Understanding our Brain Operating Systems
The Triune Brain
The Triune Brain Model was first developed in the 1950s by neurologist Paul MacLean. It proposes that we have three brains, not one brain. Each brain represents a distinct evolutionary stage.
Reptilian Brain – the Oldest
The oldest is the Reptilian brain, which includes the brain stem and cerebellum. This brain controls muscles, balance, and autonomic functions, such as breathing and heartbeat. It is focused on physical survival and is rigid, obsessive, compulsive, reactive, and fearful. It has the same type of archaic behavioural programs as snakes and lizards. It is “filled with ancestral memories”. It keeps repeating the same behaviours over and over again, never learning from past mistakes. This brain controls muscles, balance and autonomic functions, such as breathing and heartbeat. This part of the brain is active, even in deep sleep.
The Mammalian Brain was next to evolve
The Mammalian Brain corresponds to the brain of the most mammals, and especially the earlier ones. It was referred by MacLean as the “limbic system” or the "mid-brain". It is made up of the amygdala, a more refined alarm system for danger than the reptilian brain, the hypothalamus, the pituitary, and the adrenal glands. Together they coordinate our most basic fight-flight-freeze responses to protect us from harm and assist with our social survival. When the sensory systems detect stress, the hypothalamus reacts by sending a signal to the adrenal glands, which then triggers adrenaline to go into our bloodstream.
It is also known as the "emotional brain". It is concerned with instincts, feeding, fighting, fleeing, and sexual behaviour. As MacLean observes, everything in this emotional system is either “agreeable or disagreeable”. Survival depends on avoidance of pain and repetition of pleasure.
The newest brain to evolve is the Neocortex
The Neocortex is also known as the thinking or rational brain. Sometimes it is referred to as the "Executive Center." This contains the higher cognitive functions that distinguish humans from animals, such as speech, memory, understanding, creativity, musical ability, empathy, kindness, awareness, and the ability to interpret and assign meaning to life activities. The cortex is divided into left and right hemispheres, the famous left and right brains. The left half of the cortex controls the right side of the body and the right side of the brain the left side of the body. Also, the right brain is more spatial, abstract, musical and artistic, while the left brain more linear, rational, and verbal.

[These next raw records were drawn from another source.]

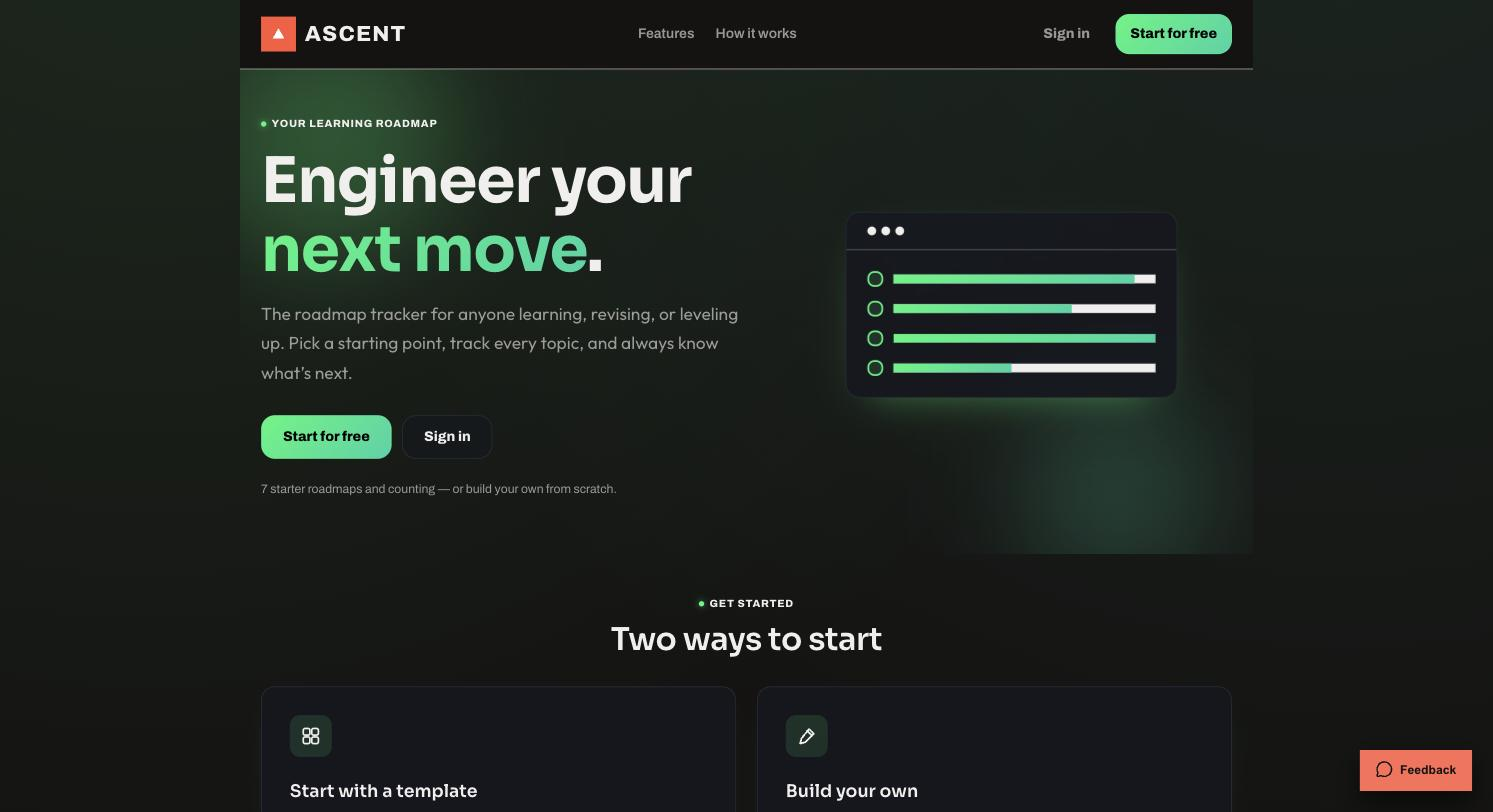
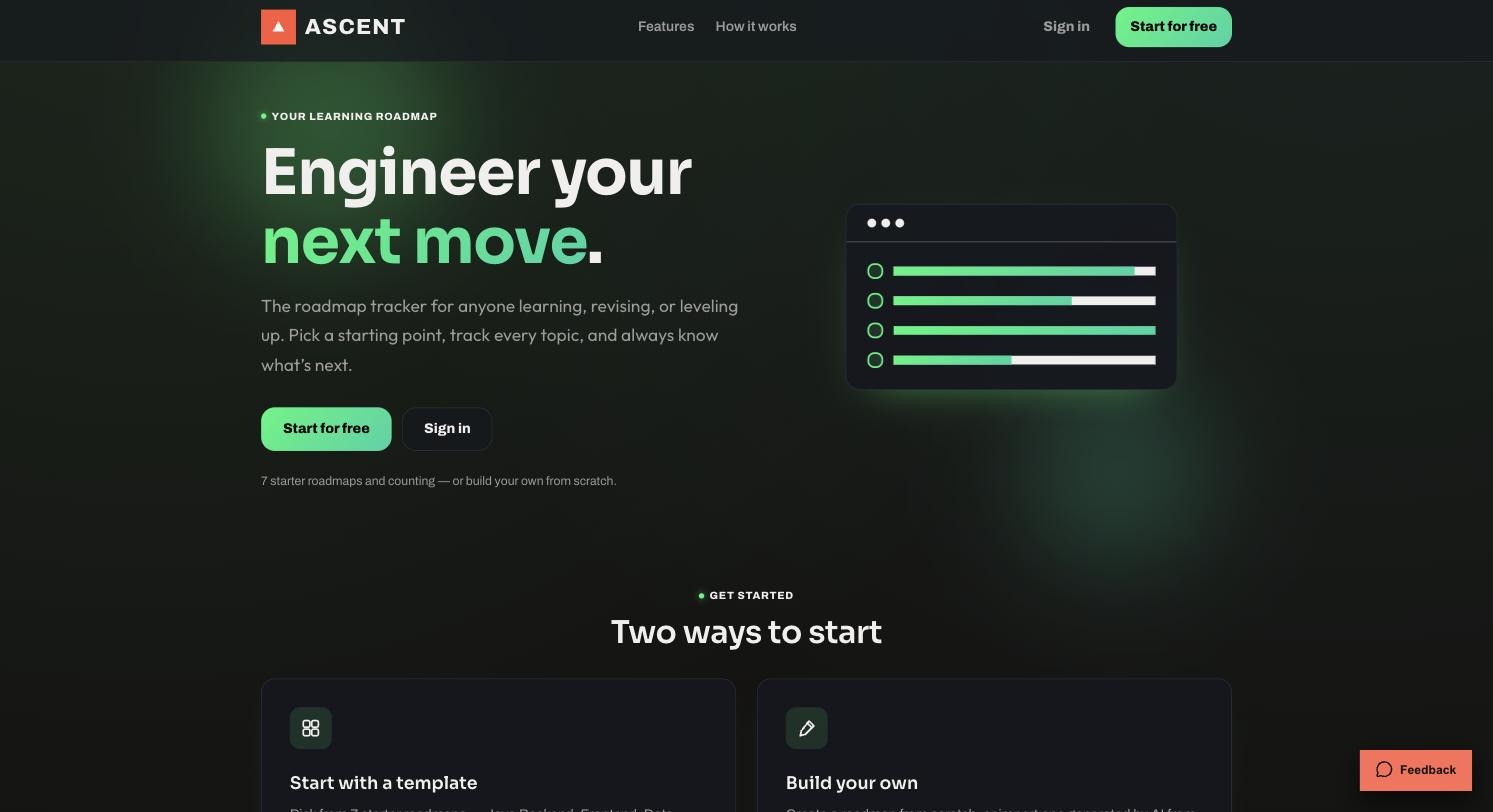
Fix visible rectangular seams on the landing hero (issue #426 follow-up)
Two related "hard rectangle" visual bugs, both found live via screenshot:

1. .landing-hero's overflow: hidden hard-clipped the blurred decorative
   orbs at the section's own rectangular edge, reading as a distinct
   box against .landing-page's ambient wash. Dropped the clip (unused
   now that .bg-grid-glow no longer renders inside it) so the orbs'
   blur bleeds smoothly into the page.
2. .landing-nav was a centered, opaque-background bar narrower than the
   viewport, reading as a floating rectangle against the wash bleeding
   around it on either side. Restructured into a full-bleed glass bar
   (.landing-nav) wrapping a centered .landing-nav-inner, matching the
   app shell topbar's own blur-xl treatment.

diff --git a/src/styles/app.css b/src/styles/app.css
@@ -4791,7 +4791,27 @@ a.brand:focus-visible { outline: 2px solid var(--color-accent); outline-offset: 
 /* issue #299 — design-system.md's flat "2px-ruled header bar" nav, replacing
    the pre-#297 floating/bordered/blurred pill-shaped bar (chip-radius, glass
    surface, backdrop-filter — none of which fit the flat Modernist identity). */
+/* v3 (issue #416 Phase 3 follow-up) — was a centered 1160px-max-width bar
+   with an opaque flat --color-bg fill, which read as a hard-edged rectangle
+   floating against .landing-page's ambient gradient wash bleeding around it
+   on either side (a real, reported visual bug, not a stylistic choice).
+   .landing-nav is now a full-bleed glass bar (matching the app-shell
+   topbar's own blur-xl treatment, design-system.md §5); .landing-nav-inner
+   carries the old centered max-width layout so the nav's *content* still
+   aligns with the hero/sections below it. */
 .landing-nav {
+  position: sticky;
+  top: 0;
+  z-index: 20;
+  background: hsl(var(--v3-surface) / 0.7);
+  -webkit-backdrop-filter: blur(20px);
+  backdrop-filter: blur(20px);
+  border-bottom: 1px solid hsl(var(--v3-divider) / 0.6);
+}
+@supports not (backdrop-filter: blur(1px)) {
+  .landing-nav { background: hsl(var(--v3-surface-elevated)); }
+}
+.landing-nav-inner {
   display: flex;
   align-items: center;
   justify-content: space-between;
@@ -4799,8 +4819,6 @@ a.brand:focus-visible { outline: 2px solid var(--color-accent); outline-offset: 
   max-width: 1160px;
   margin: 0 auto;
   padding: var(--space-4) var(--space-6);
-  border-bottom: 2px solid var(--color-divider);
-  background: var(--color-bg);
 }
 .landing-nav-links { display: flex; gap: var(--space-6); }
 .landing-nav-link {
@@ -4817,10 +4835,17 @@ a.brand:focus-visible { outline: 2px solid var(--color-accent); outline-offset: 
 .landing-nav-link:focus-visible { outline: 2px solid var(--color-accent); outline-offset: 2px; }
 .landing-nav-actions { display: flex; align-items: center; gap: var(--space-3); }
 
-/* issue #155 (ZeBeyond direction) — position:relative;overflow:hidden so the
-   .bg-grid-glow decorative layer can sit behind the copy/mock without
-   affecting layout; .landing-hero-copy/.landing-hero-mock get z-index: 1 so
-   they stay above it. */
+/* issue #155 (ZeBeyond direction) — position:relative so .landing-hero-copy/
+   .landing-hero-mock's z-index: 1 has a containing block to stack above the
+   orbs/wash behind them. v3 (issue #416 Phase 3 follow-up) — dropped the
+   overflow: hidden this rule used to carry for the (now-unused) .bg-grid-glow
+   layer: with .landing-orb-1/-2 (blurred, 60px) as children of this section,
+   that clip hard-cropped their blur at the section's own rectangular edge,
+   reading as a visible rectangular "box" seam against .landing-page's ambient
+   wash behind it — a real, reported visual bug, not a stylistic choice.
+   .landing-page's own overflow-x: hidden is still the horizontal-scroll
+   safety net; letting this section's overflow stay visible is what lets the
+   orbs' blur bleed smoothly into the page wash instead of clipping. */
 .landing-hero {
   display: grid;
   grid-template-columns: 1.05fr 0.95fr;
@@ -4830,7 +4855,6 @@ a.brand:focus-visible { outline: 2px solid var(--color-accent); outline-offset: 
   margin: 0 auto;
   padding: var(--space-12) var(--space-6) var(--space-16);
   position: relative;
-  overflow: hidden;
 }
 .landing-hero-copy { position: relative; z-index: 1; }
 .landing-hero-eyebrow { margin: 0 0 var(--space-4); }

diff --git a/src/ui/pages/landing.js b/src/ui/pages/landing.js
@@ -82,11 +82,13 @@ function buildNav() {
   stepsLink.addEventListener('click', () => scrollToSection('landing-steps'));
 
   return el('header', { className: 'landing-nav' }, [
-    el('a', { className: 'brand', href: '#/signin' }, createBrandMark()),
-    el('nav', { className: 'landing-nav-links', 'aria-label': 'Page sections' }, [featuresLink, stepsLink]),
-    el('div', { className: 'landing-nav-actions' }, [
-      el('a', { className: 'btn btn-ghost', href: '#/signin', text: 'Sign in' }),
-      el('a', { className: 'btn btn-primary', href: '#/signup', text: 'Start for free' })
+    el('div', { className: 'landing-nav-inner' }, [
+      el('a', { className: 'brand', href: '#/signin' }, createBrandMark()),
+      el('nav', { className: 'landing-nav-links', 'aria-label': 'Page sections' }, [featuresLink, stepsLink]),
+      el('div', { className: 'landing-nav-actions' }, [
+        el('a', { className: 'btn btn-ghost', href: '#/signin', text: 'Sign in' }),
+        el('a', { className: 'btn btn-primary', href: '#/signup', text: 'Start for free' })
+      ])
     ])
   ]);
 }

MacLean refers to the cortex as “the mother of invention and father of abstract thought”. In Man the neocortex takes up two thirds of the total brain mass. Although all animals also have a neocortex, it is relatively small. A mouse without a cortex can act in fairly normal way (at least to superficial appearance), whereas a human without a cortex is a vegetable.
The Good News is the Brain is ReProgramable
The concept of neuroplasticity has replaced the formerly-held position that the brain is a physiologically static organ, and explores how – and in which ways – the brain changes in the course of a lifetime. Our Brain is more flexible than we’ve ever thought before.
It changes because it is constantly optimizing itself, reorganizing itself by transferring cognitive abilities from one lobe to the other, particularly as you age. After a stroke, for instance, your brain can reorganize itself to move functions to undamaged areas.
“What fires together, wires together” Rick Hanson, neuroscientist and author “Buddha Brain”